MATERIAL FOR THE TASK:
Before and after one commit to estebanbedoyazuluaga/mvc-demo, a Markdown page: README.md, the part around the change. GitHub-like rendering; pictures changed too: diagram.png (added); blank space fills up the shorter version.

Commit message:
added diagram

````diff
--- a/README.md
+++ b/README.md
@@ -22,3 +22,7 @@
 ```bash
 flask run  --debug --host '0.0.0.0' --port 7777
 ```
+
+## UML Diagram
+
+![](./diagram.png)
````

==

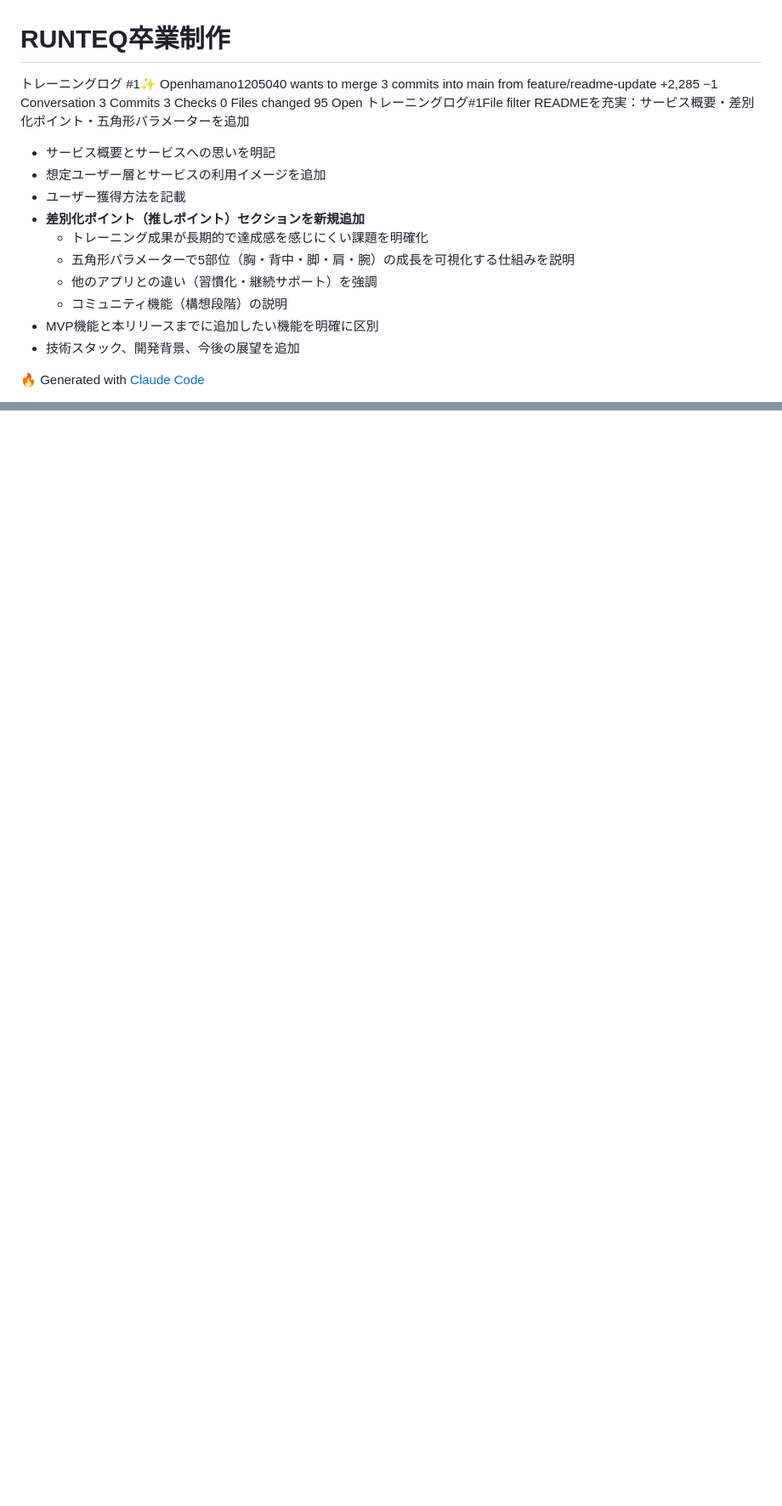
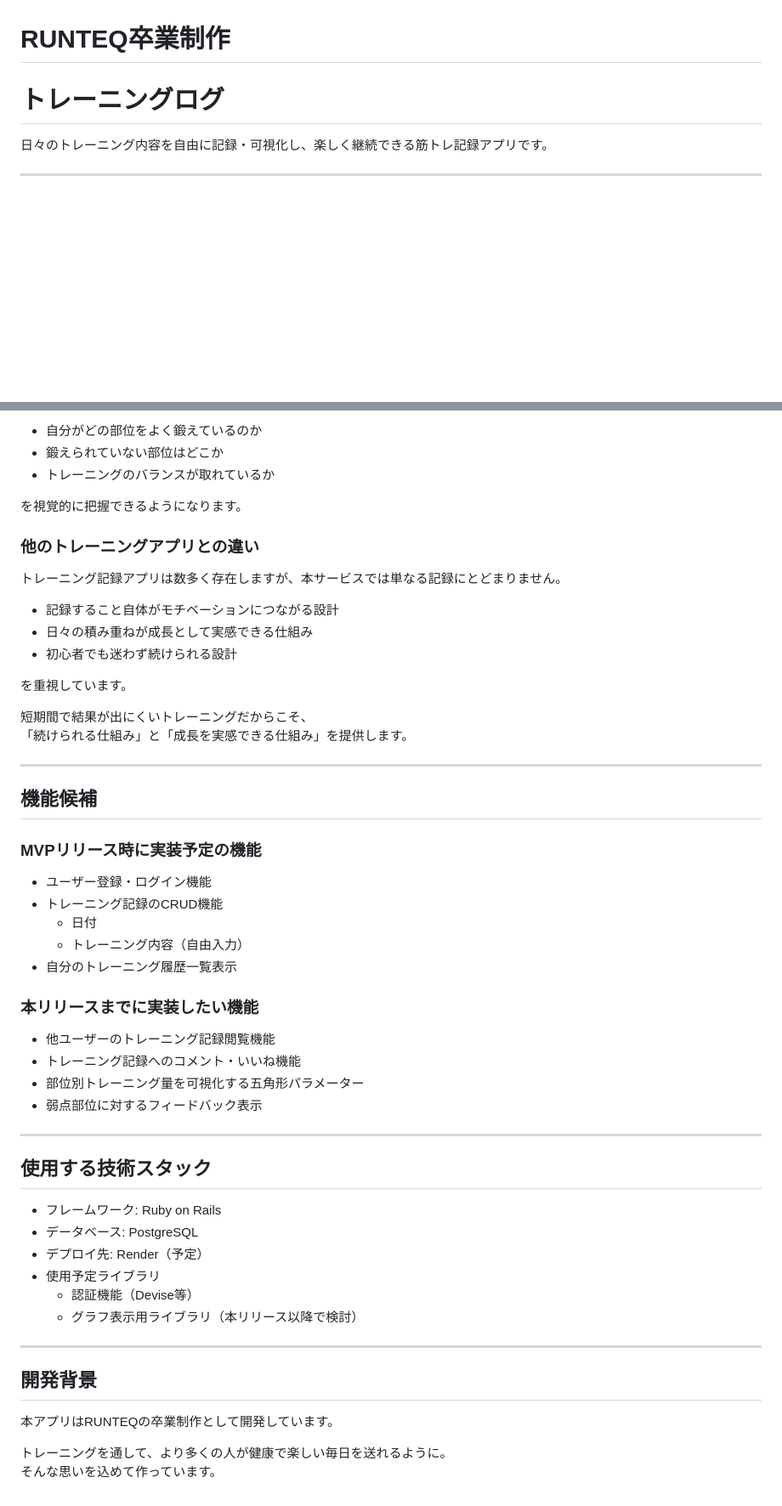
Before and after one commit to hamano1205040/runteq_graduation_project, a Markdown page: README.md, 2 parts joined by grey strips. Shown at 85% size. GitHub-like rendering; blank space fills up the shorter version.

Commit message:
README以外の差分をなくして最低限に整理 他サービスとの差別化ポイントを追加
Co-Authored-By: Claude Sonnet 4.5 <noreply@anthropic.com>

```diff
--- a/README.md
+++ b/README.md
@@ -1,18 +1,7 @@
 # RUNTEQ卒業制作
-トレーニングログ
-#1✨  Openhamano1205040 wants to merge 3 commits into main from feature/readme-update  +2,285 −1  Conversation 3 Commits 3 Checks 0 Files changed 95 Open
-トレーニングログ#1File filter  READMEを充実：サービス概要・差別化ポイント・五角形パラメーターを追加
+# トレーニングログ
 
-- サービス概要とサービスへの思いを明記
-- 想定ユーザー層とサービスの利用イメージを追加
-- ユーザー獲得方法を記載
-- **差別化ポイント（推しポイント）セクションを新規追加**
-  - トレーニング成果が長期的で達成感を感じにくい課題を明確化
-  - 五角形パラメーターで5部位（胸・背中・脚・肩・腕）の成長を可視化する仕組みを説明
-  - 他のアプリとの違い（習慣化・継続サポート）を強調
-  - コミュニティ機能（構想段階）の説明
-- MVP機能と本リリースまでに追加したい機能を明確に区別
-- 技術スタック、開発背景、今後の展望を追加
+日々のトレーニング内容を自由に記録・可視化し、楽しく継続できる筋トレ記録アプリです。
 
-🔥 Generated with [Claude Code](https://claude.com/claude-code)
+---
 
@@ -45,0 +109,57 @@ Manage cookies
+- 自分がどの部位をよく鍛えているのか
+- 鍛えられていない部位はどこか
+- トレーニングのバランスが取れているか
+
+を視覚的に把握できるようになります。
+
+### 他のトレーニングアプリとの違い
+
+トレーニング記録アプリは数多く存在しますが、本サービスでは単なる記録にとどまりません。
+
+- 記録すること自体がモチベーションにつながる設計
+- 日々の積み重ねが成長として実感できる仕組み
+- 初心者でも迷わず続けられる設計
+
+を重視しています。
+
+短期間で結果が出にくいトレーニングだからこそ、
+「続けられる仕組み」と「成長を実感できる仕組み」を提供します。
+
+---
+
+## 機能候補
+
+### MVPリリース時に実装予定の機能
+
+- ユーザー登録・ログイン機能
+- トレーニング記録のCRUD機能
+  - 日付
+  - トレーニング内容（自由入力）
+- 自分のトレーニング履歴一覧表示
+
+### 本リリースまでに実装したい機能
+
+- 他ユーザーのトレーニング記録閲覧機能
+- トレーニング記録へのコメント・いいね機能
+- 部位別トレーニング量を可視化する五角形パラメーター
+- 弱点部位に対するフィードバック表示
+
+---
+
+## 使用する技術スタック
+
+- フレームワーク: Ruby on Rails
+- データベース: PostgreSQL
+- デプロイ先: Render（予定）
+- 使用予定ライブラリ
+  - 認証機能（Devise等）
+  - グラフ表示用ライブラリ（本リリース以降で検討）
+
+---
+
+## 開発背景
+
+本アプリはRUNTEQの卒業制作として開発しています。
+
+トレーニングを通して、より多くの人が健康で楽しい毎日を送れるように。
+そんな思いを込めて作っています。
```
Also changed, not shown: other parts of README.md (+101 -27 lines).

ACTIVITY: A single number is required: the count of lines in the data that include the string "changed".

EXERCISE OUTPUT: 3